*Description of the task:*
Using the data below, show every line where the word "True" occurs.

Change listing data
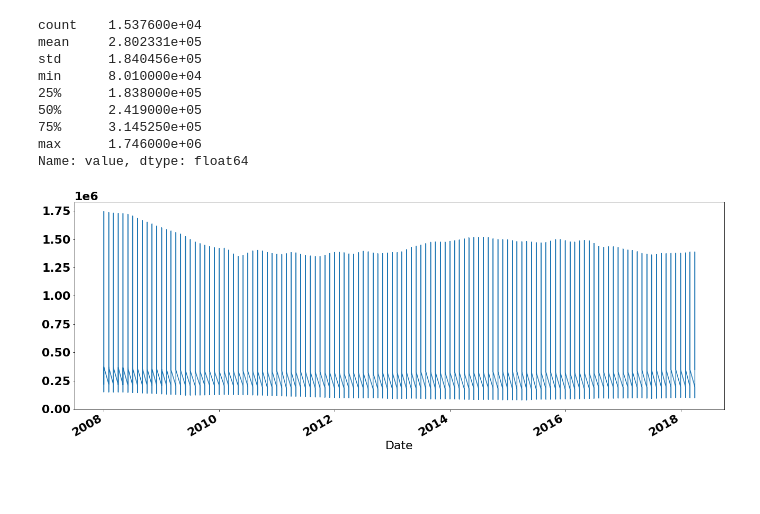
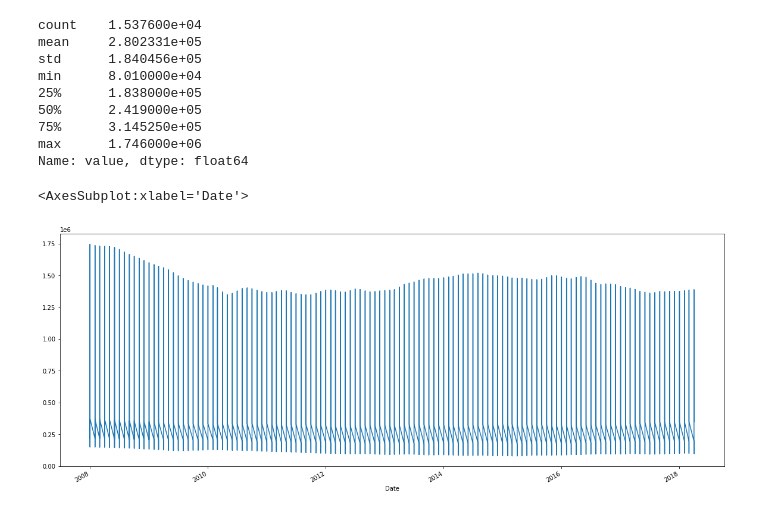
Before and after one commit to adcm2292/dsc-phase-4-project, a Jupyter notebook: 1 notebook.ipynb, the cells around one changed output. Cells and saved outputs as stored; diff of their text form; code cells hidden in the pictures; blank space fills up the shorter version.

```diff
--- a/1 notebook.ipynb
+++ b/1 notebook.ipynb
@@ -75,5 +79,5 @@ Total Zipcodes in DataFrame: 14723
 # %%
 ## selecting ct zipcodes
 df_ct = df.loc[df['State']== 'CT'].reset_index()
-df_ct.drop(['index', 'RegionID', 'City', 'State'], axis=1, inplace=True)
+df_ct.drop(['index', 'RegionID', 'City', 'State', 'CountyName'], axis=1, inplace=True)
 df_ct.rename(columns={'RegionName': 'Zipcode'}, inplace=True)
@@ -104,0 +95,5 @@ Number of CT zipcodes: 124
+# %%
+## 5 year ROI
+df_ct['ROI_5yr'] = round((df_ct['2018-04'] - df_ct['2013-01'])/ df_ct['2013-01'],4)
+## 3 year ROI
+df_ct['ROI_3yr'] = round((df_ct['2018-04'] - df_ct['2015-01'])/ df_ct['2013-01'],4)
@@ -106,7 +117,7 @@ Number of CT zipcodes: 124
 ### Reshape from Wide to Long Format
 # %%
 def melt_data(df):
-    melted = pd.melt(df, id_vars=['Zipcode', 'Metro', 'CountyName', 'SizeRank'],
+    melted = pd.melt(df, id_vars=['Zipcode', 'Metro', 'SizeRank', 'ROI_5yr', 'ROI_3yr'],
                      var_name='Date')
     melted['Date'] = pd.to_datetime(melted['Date'], infer_datetime_format=True)
     melted = melted.dropna(subset=['value'])
@@ -121 +132,10 @@ False    False  False       False     False  False    32860
 dtype: int64
+# %%
+#Change Zipcode dtype to 'str'
+melted_df['Zipcode'] = melted_df['Zipcode'].astype(str)
+
+# Make sure the data type of the 'Date' column is datetime
+melted_df['Date'] = pd.to_datetime(melted_df['Date'], format='%m/%y')
+
+# Set the 'Date' column as index
+melted_df.set_index('Date', inplace=True)
@@ -207,7 +288,7 @@ min      8.010000e+04
 max      1.746000e+06
 Name: value, dtype: float64
 # %%
-melted_df['value'].plot(figsize=(22,8))
-plt.show()
+melted_df['value'].plot(figsize=(20,8))
 # %% [output]
+<AxesSubplot:xlabel='Date'>
-[figure, old version]
+[figure, new version]
```
Also changed, not shown: parts of 57 cells of this notebook.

*Written answer:*
-df_ct.drop(['index', 'RegionID', 'City', 'State'], axis=1, inplace=True)
+df_ct.drop(['index', 'RegionID', 'City', 'State', 'CountyName'], axis=1, inplace=True)
 df_ct.rename(columns={'RegionName': 'Zipcode'}, inplace=True)
     melted['Date'] = pd.to_datetime(melted['Date'], infer_datetime_format=True)
+melted_df.set_index('Date', inplace=True)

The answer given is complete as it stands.